Panel dissects Constitution
“We are here today because of Senator Robert Byrd,” said Harry Hirsch, dean of the College, at the opening of Tuesday’s Constitution Day panel.
Hirsch explained that Byrd was largely responsible for passing recent legislation requiring all federally-funded schools to sponsor a forum on the U.S. Constitution on or near its birthday, Sept. 17.
“At some point in the future we may want to debate federal mandates,” continued Hirsch. “But today we’re here to discuss the merits of the Constitution.”
According to history professor Pablo Mitchell, Oberlin was the only forum in the state to host the mandated panel.
The panelists proceeded to do so, often spiritedly. While they presented a diverse and sometimes conflicting range of ideas about the Constitution, the sentiments likely would have surprised Byrd, who on his website described the Constitution as “both the foundation and guardian of our liberties.”
Mitchell, who also teaches in the comparative American studies department, spoke about the Constitution and its relation to race. He questioned its relevancy for our current political times, comparing it to Vioxx — a product, he said, “which works for a little while and then breaks down.”
“The Constitution was a pre-modern document,” said Mitchell. “Reading it now — it’s a little musty.”
Mitchell, a self-described skeptic, went on to say that the Constitution’s only utility in regard to race was as a historical document.
Harlan Wilson, professor of politics, spoke of the way in which the Constitution generates power for the national government. He said that in the way it treats power, the Constitution is not a democratic document.
Wilson did not go so far as to say that the Constitution is invalid. Instead, he suggested that the Constitution be considered as more than a written document.
“The Constitution can be a way of life in which the written Constitution, federalism, political institutions, political economy and culture are all factors,” he said.
Nancy Dye, Oberlin College president and professor of history, spoke about modern-day interpretations of the Constitution as it applies to immigrant’s rights and laws concerning terrorism.
“The government’s weapon of choice in the home-front war on terror is to use immigration law to arrest and detain anyone who looks suspicious,” said Dye.
Dye spoke critically about the government’s use of this law.
“We are fast becoming a nation who treats immigrant persons differently before the law,” she said.
The other two panelists did not analyze the Constitution directly; their lectures focused on law and its relation to modern society.
Ronald Kahn, James Monroe professor of politics and law, discussed the implications of John Roberts becoming chief justice of the Supreme Court.
Kahn described Roberts as being “above the ideological right and left” and a man of “credibility and intellectual honesty.”
“The position of chief justice will have a moderating effect on Roberts,” said Kahn. “The traditions of the court will mean something to him.”
Kahn predicted that while Roberts will have little effect on individual cases in the short run, he will significantly impact constitutional law in the long run.
“Roberts will not create major change, but he will also not be a force for major backward change,” said Kahn.
Wendy Kozol, associate professor of gender and women’s studies, discussed the problems of national and international law regarding women’s rights.

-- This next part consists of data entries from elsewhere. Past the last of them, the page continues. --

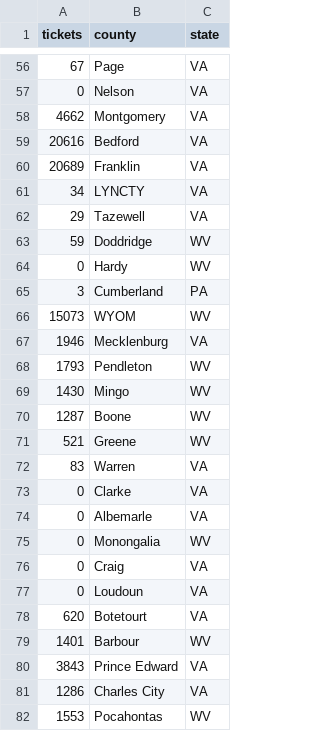
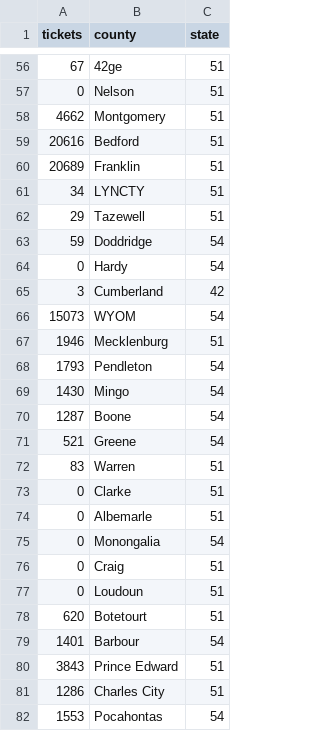
Before and after one commit to chandlersamuels/GeospatialAnalytics, a CSV file: SlippyMap/Shentel/pivotcountbyTicket/Data/ticketcountbyCounty.csv, drawn as a sheet; only a part is shown, gaps mark what is left out; the diff covers the shown part only.

Commit message:
fixed aliasing error for state to county

```diff
--- a/SlippyMap/Shentel/pivotcountbyTicket/Data/ticketcountbyCounty.csv
+++ b/SlippyMap/Shentel/pivotcountbyTicket/Data/ticketcountbyCounty.csv
@@ -56,27 +56,27 @@ tickets,county,state
-67,Page,VA
-0,Nelson,VA
-4662,Montgomery,VA
-20616,Bedford,VA
-20689,Franklin,VA
-34,LYNCTY,VA
-29,Tazewell,VA
-59,Doddridge,WV
-0,Hardy,WV
-3,Cumberland,PA
-15073,WYOM,WV
-1946,Mecklenburg,VA
-1793,Pendleton,WV
-1430,Mingo,WV
-1287,Boone,WV
-521,Greene,WV
-83,Warren,VA
-0,Clarke,VA
-0,Albemarle,VA
-0,Monongalia,WV
-0,Craig,VA
-0,Loudoun,VA
-620,Botetourt,VA
-1401,Barbour,WV
-3843,Prince Edward,VA
-1286,Charles City,VA
-1553,Pocahontas,WV
+67,42ge,51
+0,Nelson,51
+4662,Montgomery,51
+20616,Bedford,51
+20689,Franklin,51
+34,LYNCTY,51
+29,Tazewell,51
+59,Doddridge,54
+0,Hardy,54
+3,Cumberland,42
+15073,WYOM,54
+1946,Mecklenburg,51
+1793,Pendleton,54
+1430,Mingo,54
+1287,Boone,54
+521,Greene,54
+83,Warren,51
+0,Clarke,51
+0,Albemarle,51
+0,Monongalia,54
+0,Craig,51
+0,Loudoun,51
+620,Botetourt,51
+1401,Barbour,54
+3843,Prince Edward,51
+1286,Charles City,51
+1553,Pocahontas,54
```
Also changed, not shown: 57 edited cells elsewhere in this file, 1 other file.
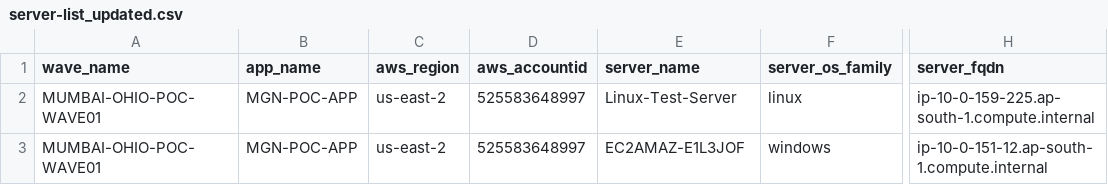
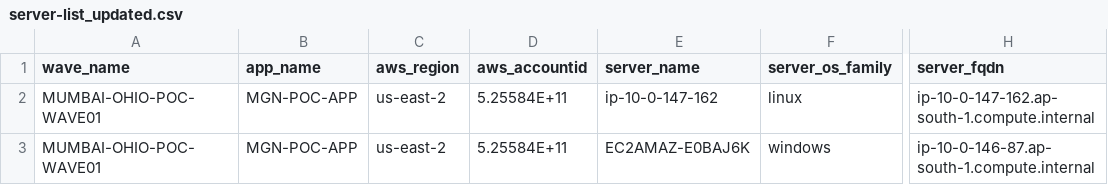
Before and after one commit to chinnayyayash/testing-git, a CSV file: server-list_updated.csv, drawn as a sheet; only a part is shown, gaps mark what is left out; the diff names each change by its address in the sheet, - before the commit and + after, or states it on an @@ line.

Commit message:
server-list-updtedhhhhhh

```diff
--- a/server-list_updated.csv
+++ b/server-list_updated.csv
-D2:D3 (aws_accountid): 525583648997
+D2:D3 (aws_accountid): 5.25584E+11
-E2 (server_name): Linux-Test-Server
+E2 (server_name): ip-10-0-147-162
-H2 (server_fqdn): ip-10-0-159-225.ap-south-1.compute.internal
+H2 (server_fqdn): ip-10-0-147-162.ap-south-1.compute.internal
-E3 (server_name): EC2AMAZ-E1L3JOF
+E3 (server_name): EC2AMAZ-E0BAJ6K
-H3 (server_fqdn): ip-10-0-151-12.ap-south-1.compute.internal
+H3 (server_fqdn): ip-10-0-146-87.ap-south-1.compute.internal
```
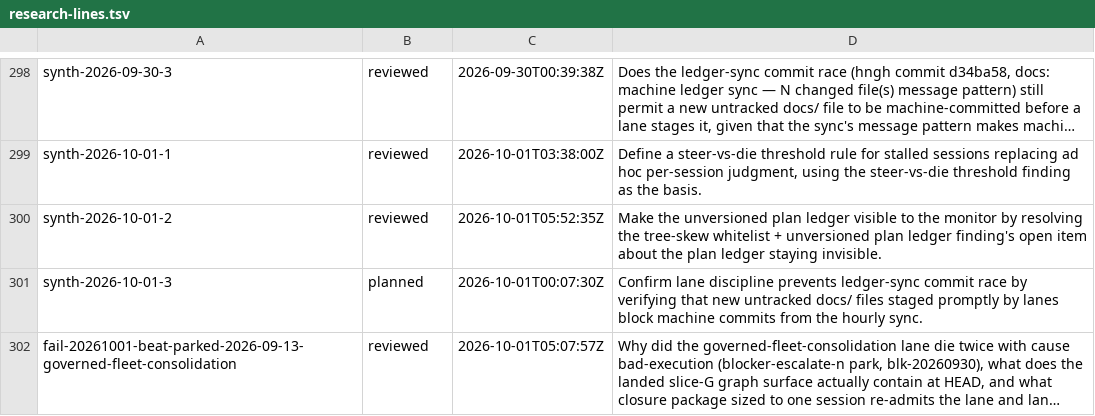
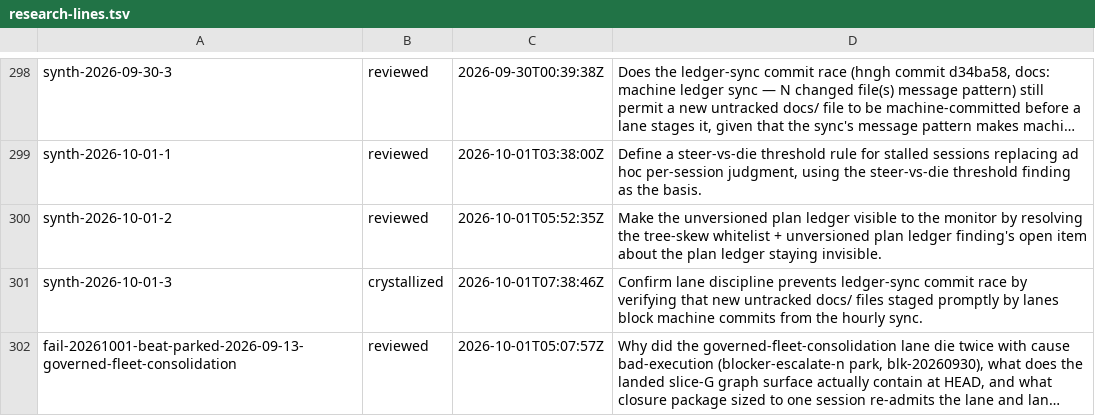
Before and after one commit to boundring/hngh, a TSV file: automation/research-lines.tsv, drawn as a sheet; only a part is shown, gaps mark what is left out; long unchanged cells end in …; the diff names each change by its address in the sheet, - before the commit and + after, or states it on an @@ line.

Commit message:
research: synth-2026-10-01-3 crystallized

```diff
--- a/automation/research-lines.tsv
+++ b/automation/research-lines.tsv
-B301: planned
+B301: crystallized
-C301: 2026-10-01T00:07:30Z
+C301: 2026-10-01T07:38:46Z
```
Also changed, not shown: 1 other file.
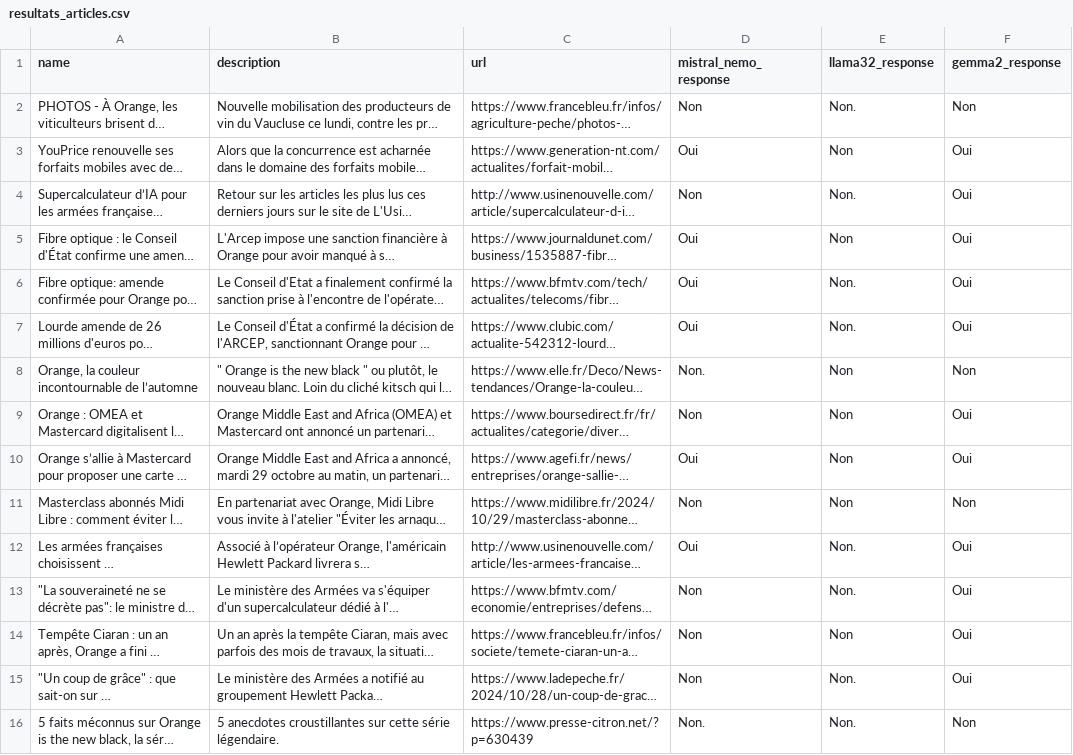
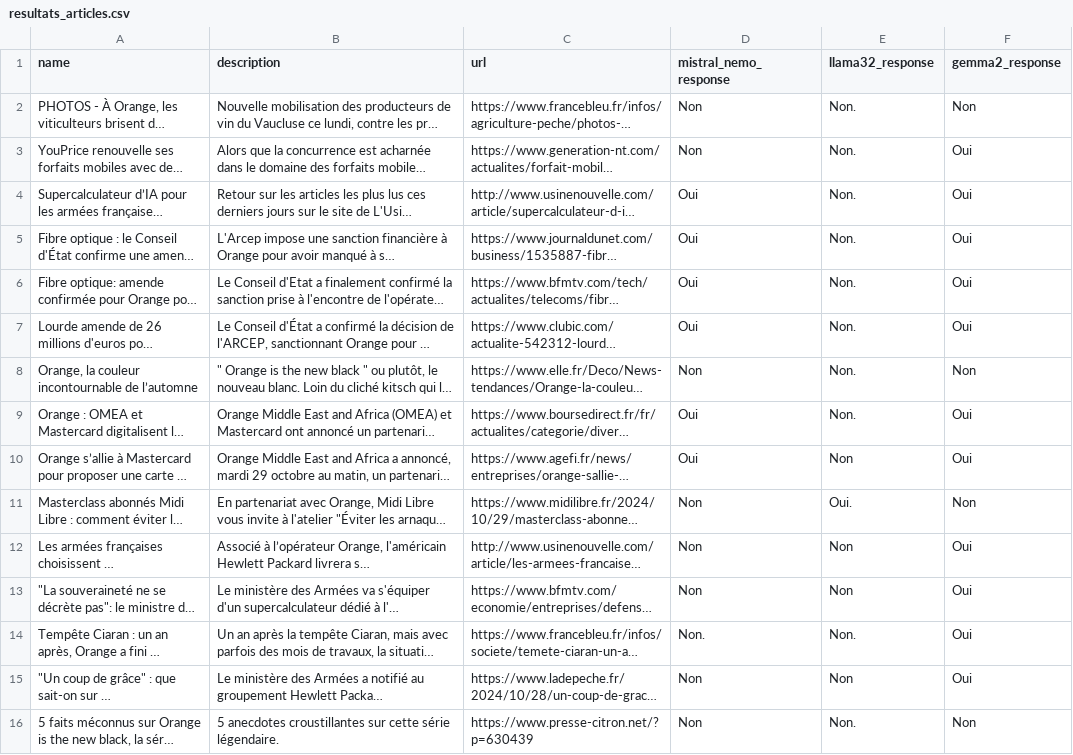
Before and after one commit to monsiaz/relevant-news, a CSV file: resultats_articles.csv, drawn as a sheet; only a part is shown; long unchanged cells end in …; the diff covers the shown part only; the diff names each change by its address in the sheet, - before the commit and + after, or states it on an @@ line.

```diff
--- a/resultats_articles.csv
+++ b/resultats_articles.csv
-D3 (mistral_nemo_response): Oui
+D3 (mistral_nemo_response): Non
-E3 (llama32_response): Non
+E3 (llama32_response): Non.
-D4 (mistral_nemo_response): Non
+D4 (mistral_nemo_response): Oui
-E5 (llama32_response): Non
+E5 (llama32_response): Non.
-D8 (mistral_nemo_response): Non.
+D8 (mistral_nemo_response): Non
-E8:E9 (llama32_response): Non
+E8:E9 (llama32_response): Non.
-D9 (mistral_nemo_response): Non
+D9 (mistral_nemo_response): Oui
-E11 (llama32_response): Non
+E11 (llama32_response): Oui.
-D12 (mistral_nemo_response): Oui
+D12 (mistral_nemo_response): Non
-E12:E13 (llama32_response): Non.
+E12:E13 (llama32_response): Non
-D14 (mistral_nemo_response): Non
+D14 (mistral_nemo_response): Non.
-E14 (llama32_response): Non
+E14 (llama32_response): Non.
-E15 (llama32_response): Non.
+E15 (llama32_response): Non
-D16 (mistral_nemo_response): Non.
+D16 (mistral_nemo_response): Non
```
Also changed, not shown: 163 edited cells elsewhere in this file, 1 other file.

She argued that this legislation tends to view women in a limited sense that can further perpetuate stereotypical ways of seeing women.
“We all want justice for women,” said Kozol, “but we see different ways of attaining it.”
While it was clear at the forum that many students and professors at Oberlin
do not love the Constitution, most were not ready to leave it entirely.